- Work to be completed -
With pictures omitted, output the records below exactly as they appear.

- Supplied material -
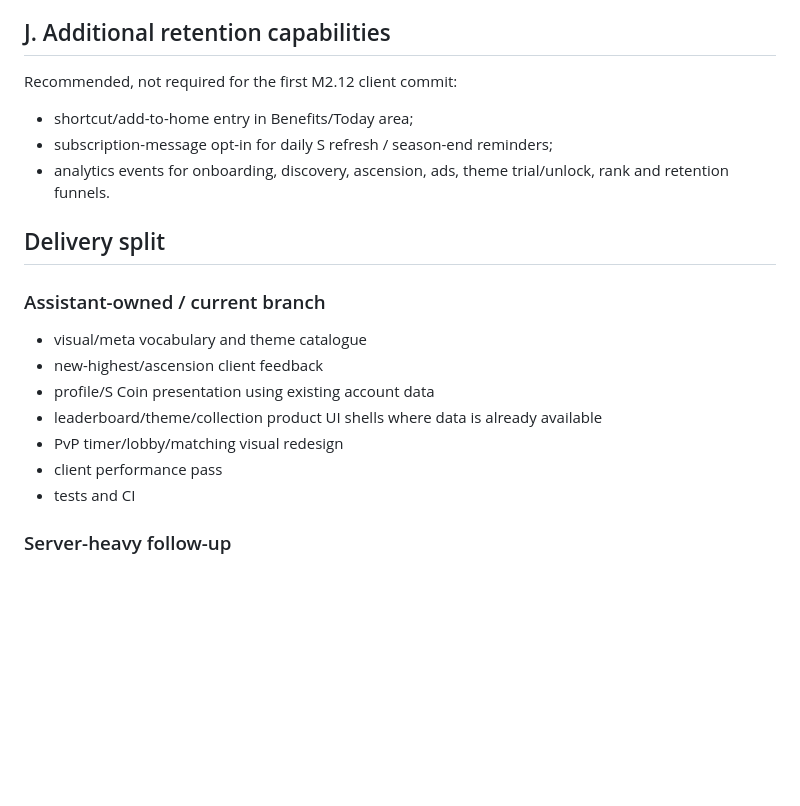
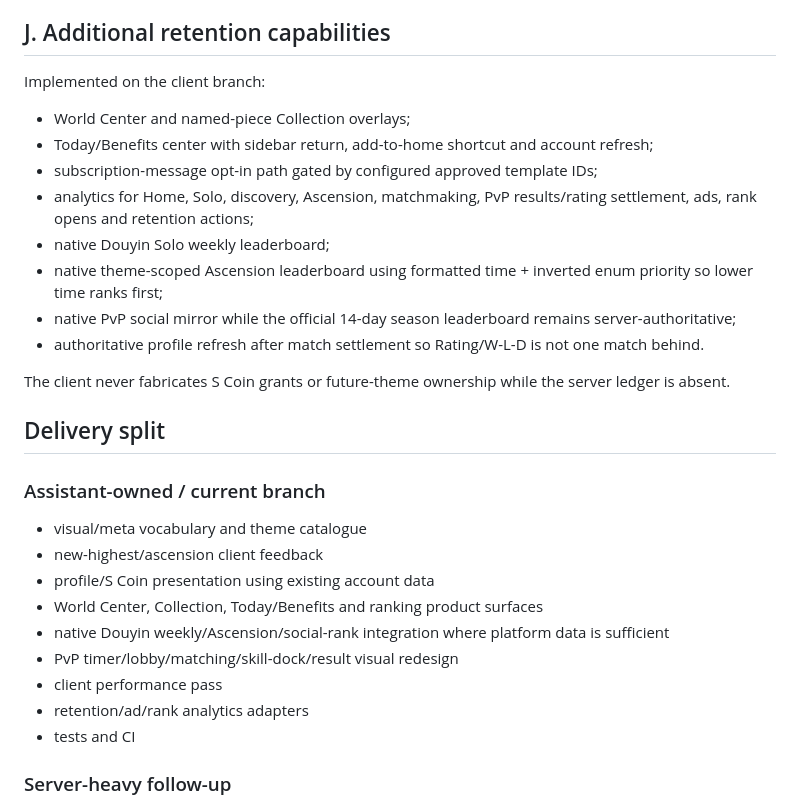
Before and after one commit to wenq705-sys/DoubleFight-Web, a Markdown page: docs/M2_12_META_RETENTION_VISUAL.md, the part around the change. GitHub-like rendering; blank space fills up the shorter version.

Commit message:
docs: record completed M2.12 client retention and ranking scope

```diff
--- a/docs/M2_12_META_RETENTION_VISUAL.md
+++ b/docs/M2_12_META_RETENTION_VISUAL.md
@@ -155,10 +155,17 @@ Development-only performance telemetry should expose FPS, frame time, DPR, quali
 
 ## J. Additional retention capabilities
 
-Recommended, not required for the first M2.12 client commit:
-- shortcut/add-to-home entry in Benefits/Today area;
-- subscription-message opt-in for daily S refresh / season-end reminders;
-- analytics events for onboarding, discovery, ascension, ads, theme trial/unlock, rank and retention funnels.
+Implemented on the client branch:
+- World Center and named-piece Collection overlays;
+- Today/Benefits center with sidebar return, add-to-home shortcut and account refresh;
+- subscription-message opt-in path gated by configured approved template IDs;
+- analytics for Home, Solo, discovery, Ascension, matchmaking, PvP results/rating settlement, ads, rank opens and retention actions;
+- native Douyin Solo weekly leaderboard;
+- native theme-scoped Ascension leaderboard using formatted time + inverted enum priority so lower time ranks first;
+- native PvP social mirror while the official 14-day season leaderboard remains server-authoritative;
+- authoritative profile refresh after match settlement so Rating/W-L-D is not one match behind.
+
+The client never fabricates S Coin grants or future-theme ownership while the server ledger is absent.
 
 ## Delivery split
 
@@ -166,9 +173,11 @@ Recommended, not required for the first M2.12 client commit:
 - visual/meta vocabulary and theme catalogue
 - new-highest/ascension client feedback
 - profile/S Coin presentation using existing account data
-- leaderboard/theme/collection product UI shells where data is already available
-- PvP timer/lobby/matching visual redesign
+- World Center, Collection, Today/Benefits and ranking product surfaces
+- native Douyin weekly/Ascension/social-rank integration where platform data is sufficient
+- PvP timer/lobby/matching/skill-dock/result visual redesign
 - client performance pass
+- retention/ad/rank analytics adapters
 - tests and CI
 
 ### Server-heavy follow-up
```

- Finished task -
Before and after one commit to wenq705-sys/DoubleFight-Web, a Markdown page: docs/M2_12_META_RETENTION_VISUAL.md, the part around the change. GitHub-like rendering; blank space fills up the shorter version.

Commit message:
docs: record completed M2.12 client retention and ranking scope

```diff
--- a/docs/M2_12_META_RETENTION_VISUAL.md
+++ b/docs/M2_12_META_RETENTION_VISUAL.md
@@ -155,10 +155,17 @@ Development-only performance telemetry should expose FPS, frame time, DPR, quali
 
 ## J. Additional retention capabilities
 
-Recommended, not required for the first M2.12 client commit:
-- shortcut/add-to-home entry in Benefits/Today area;
-- subscription-message opt-in for daily S refresh / season-end reminders;
-- analytics events for onboarding, discovery, ascension, ads, theme trial/unlock, rank and retention funnels.
+Implemented on the client branch:
+- World Center and named-piece Collection overlays;
+- Today/Benefits center with sidebar return, add-to-home shortcut and account refresh;
+- subscription-message opt-in path gated by configured approved template IDs;
+- analytics for Home, Solo, discovery, Ascension, matchmaking, PvP results/rating settlement, ads, rank opens and retention actions;
+- native Douyin Solo weekly leaderboard;
+- native theme-scoped Ascension leaderboard using formatted time + inverted enum priority so lower time ranks first;
+- native PvP social mirror while the official 14-day season leaderboard remains server-authoritative;
+- authoritative profile refresh after match settlement so Rating/W-L-D is not one match behind.
+
+The client never fabricates S Coin grants or future-theme ownership while the server ledger is absent.
 
 ## Delivery split
 
@@ -166,9 +173,11 @@ Recommended, not required for the first M2.12 client commit:
 - visual/meta vocabulary and theme catalogue
 - new-highest/ascension client feedback
 - profile/S Coin presentation using existing account data
-- leaderboard/theme/collection product UI shells where data is already available
-- PvP timer/lobby/matching visual redesign
+- World Center, Collection, Today/Benefits and ranking product surfaces
+- native Douyin weekly/Ascension/social-rank integration where platform data is sufficient
+- PvP timer/lobby/matching/skill-dock/result visual redesign
 - client performance pass
+- retention/ad/rank analytics adapters
 - tests and CI
 
 ### Server-heavy follow-up
```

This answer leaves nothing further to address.